With the shutdown in its fourth week with no end in sight, cultural institutions from Massachusetts to Oregon are moving to help unpaid federal workers spend some of their otherwise idle hours with loved ones enjoying art, science history or music.
Museums in at least 27 states, along with at least 19 orchestras, offered free admission to federal workers who have unpaid time on their hands. Institutions range from The Metropolitan Opera in New York to the San Diego Air & Space Museum, home of the Apollo IX Command Module, which helped pave the way for man to walk on the Moon.
Nearly 200 furloughed employees have taken advantage of an offer from the Philadelphia Museum of Art, which waived its admission fee for each furloughed worker plus one guest, said museum spokesman Norman Keyes. Fine art highlights at the museum, whose front steps were made famous in the “Rocky” movie series, include Van Gogh’s “Sunflowers” and an array of Rubens and Renoirs.
“Museums can offer a place both to get away from the fray and to recharge, and to gain perspective,” Keyes said. “It will not solve the shutdown crisis, but it can help build positive experiences during a difficult time.”
Chicago’s Museum of Science and Industry has also waived admission fees for each furloughed worker plus two guests for the duration of the shutdown. Star attractions include a German U-Boat submarine seized in 1944, the only one captured during World War II. It is the length of a city block, the museum boasts on its website.
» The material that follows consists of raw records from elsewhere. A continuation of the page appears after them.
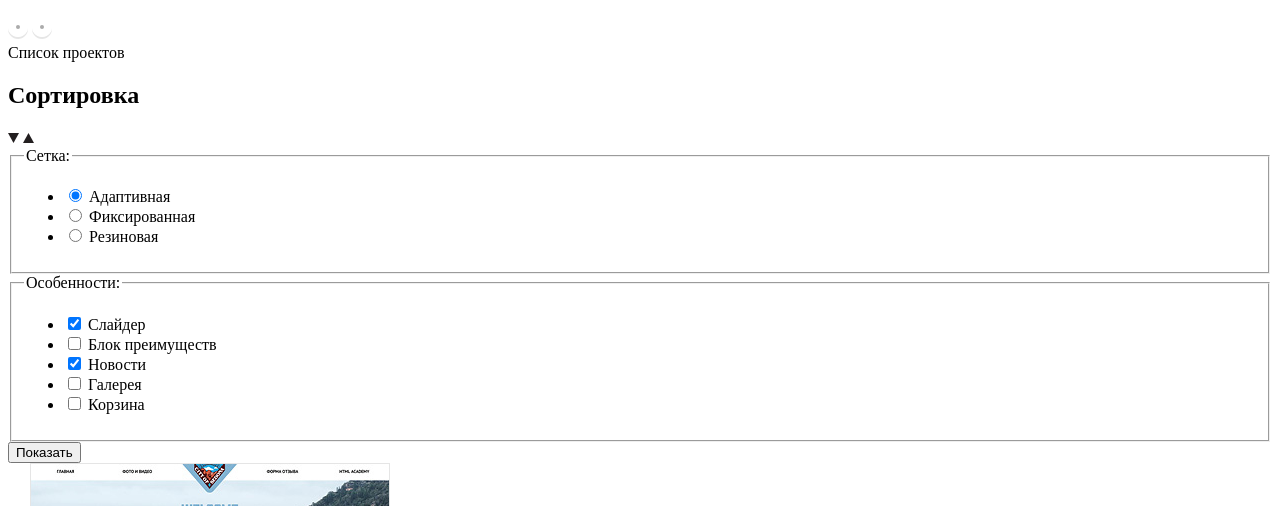
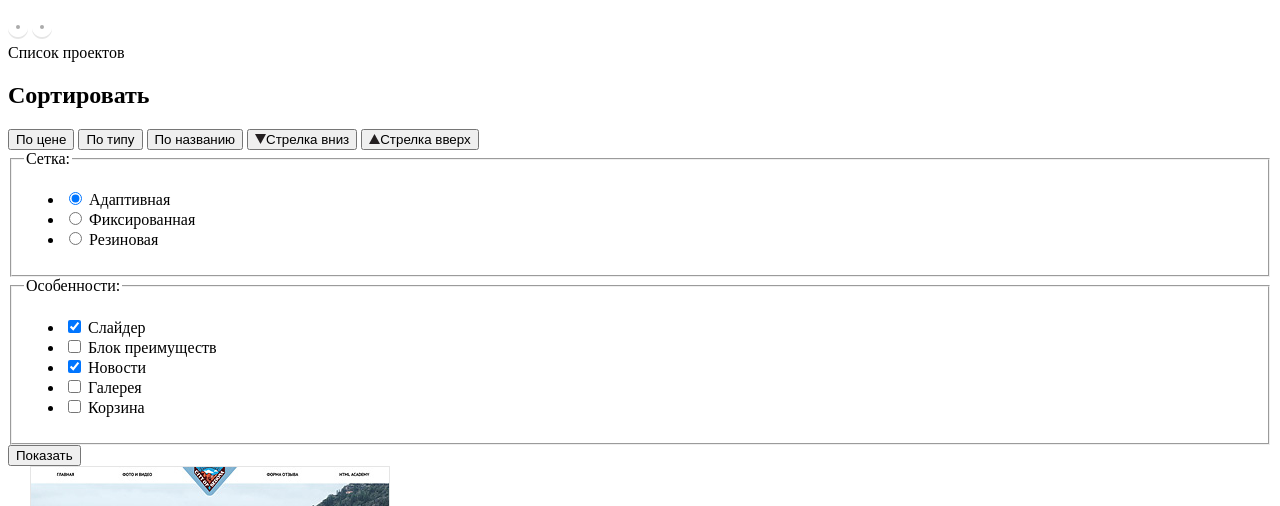
Before and after one commit to FanduSasha/1333211-nerds-27, a plain HTML site: page catalog.html in a window 1280 px wide. Shown: the part 294-800 px from the top of the page. Drawn offline with Linux system fonts and the light colour scheme.

Commit message:
Дополняем разметку
добавила кнопки блока сортировки

```diff
--- a/catalog.html
+++ b/catalog.html
@@ -25,14 +25,25 @@
         <h2 class="visually-hidden">Фильтр проектов</h2>
         <img src="img/filter-button.svg" width="20" height="23" alt="Бегунок фильтра">
         <img src="img/filter-button-copy.svg" width="20" height="23" alt="Бегунок фильтра 2">
-        <!-- Здесь будет форма в дополнительном задании-->
+        <!-- Здесь будет форма когда разберусь с бегунком-->
       </section>
       <section class="filters"
         <h2 class="visually-hidden">Список проектов</h2>
-        <h2 class="visually-hidden">Сортировка</h2>
-        <img src="img/icon-down-dir.svg" width="11" height="10" alt="Стрелка вниз">
-        <img src="img/icon-up-dir.svg" width="11" height="10" alt="Стрелка вверх">
-        <!-- Здесь будет форма в дополнительном задании -->
+        <h2>Сортировать</h2>
+        <button type="button" class="filter-button button">
+          По цене
+        </button>
+        <button type="button" class="filter-button button">
+          По типу
+        </button>
+        <button type="button" class="filter-button button">
+          По названию
+        </button>
+        <button type="button" class="filter-button button">
+        <img src="img/icon-down-dir.svg" width="11" height="10" alt="Стрелка вниз">Стрелка вниз</button>
+        <button type="button" class="filter-button button">
+        <img src="img/icon-up-dir.svg" width="11" height="10" alt="Стрелка вверх">Стрелка вверх</button>
+        <!-- Нужно ли кнопки в список, нужно ли картинки делать кнопками? -->
         <form class="filter" method="get" action="https://echo.htmlacademy.ru">
         <fieldset>
             <legend>Сетка:</legend>
```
Symphonies from Boston to Akron, Ohio, offered no-cost concert tickets to ease the stress of wondering when your next paycheck will be issued.
“Great music has the power to inspire, reduce stress and ease burdens,” said Joseph Giunta, who conducts the Des Moines Symphony.
“We invite federal employees to join us as our guests for an upcoming Masterworks concert,” said Giunta, noting each worker was offered two tickets which otherwise sell for $20 apiece or more.
Much of the federal workforce lives in or around Washington, D.C., but these people may be out of luck. That is because premiere cultural institutions such as the Smithsonian’s museums, galleries and zoo, which are always free to the public, remain closed to all for the remainder of the shutdown.
Reporting by Barbara Goldberg in New York; Editing by Scott Malone and David Gregorio